It's true that in Illinois child support is generally determined by looking at the non-custodial parent's (obligor's) net income. In some cases, however, an increase in the custodial parent's income may warrant a reduction in the amount of child support to be paid by the non-custodial parent.
Years ago custody was, essentially, always awarded to mothers and the obligation to pay child support was always imposed on fathers. In the 1980s, however, a few cases1 appeared that awarded custody to the father and required the mothers to pay support to the fathers. As in most families, the men took in substantially more than the women.
The appellate courts seemed to choke on the prospect that women earning less than their former husbands would have to fork over 20%, 25, or 32% of their income for the support of their own children. It seemed that, in the court's eyes, the fathers already had enough money to take care of the children. If you read the cases, you'll see that the appellate courts seem to do back flips to justify letting these mothers off the child support hook.
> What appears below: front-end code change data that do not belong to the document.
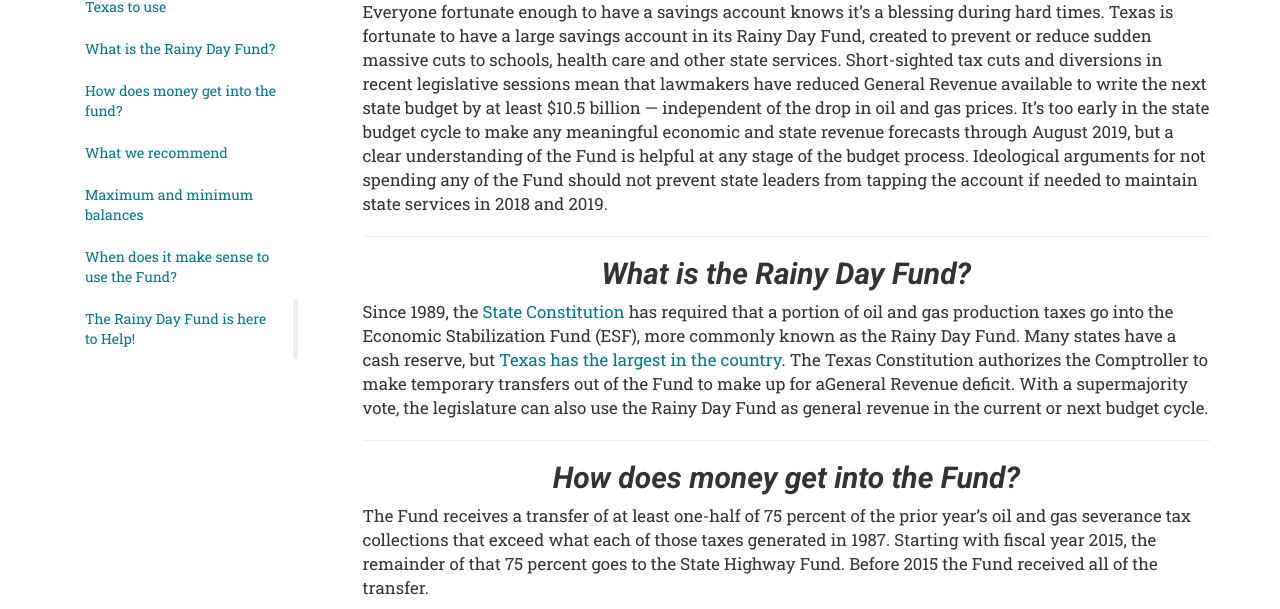
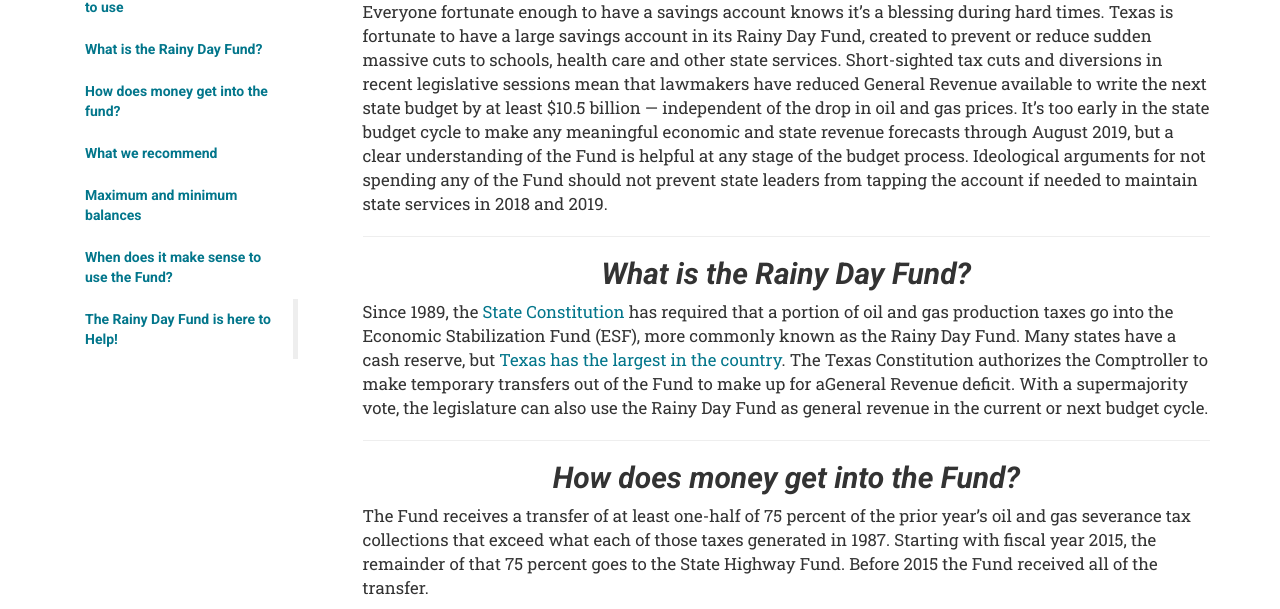
Before and after one commit to cppptx/rdf.github.io, a plain HTML site: page index.html in a window 1280 px wide. Shown: the part 491-1100 px from the top of the page. Drawn offline with Linux system fonts and the light colour scheme.

Commit message:
changed sidebar font weight

```diff
--- a/css/sidebar.css
+++ b/css/sidebar.css
@@ -1,4 +1,8 @@
 
+#sidebar li {
+	font-family: 'Roboto', sans-serif;
+	font-weight: 700;
+}
 
 @media screen and (min-width: 768px) {
   #masthead h1 {
```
The cases are now a treasure trove of convoluted reasoning justifying how an obligor may not necessarily be held to the statutory guideline amount when the custodial parent earns substantially more than the obligor.2 In other words, the cases that were written to help non-custodial mothers in the 1980s may, in some cases, be used today to reduce child support payments where the custodial parent (father or mother) has an adequate financial base.
Income of the Children: In some situations the children themselves may receive money from some government or private source. Social Security Disability payments, for example, are often increased for a family with minor children. Likewise, many states pay monthly stipends to parents who adopt children. Such payments often have a significant impact on the calculation of child support for the non-custodial obligor.3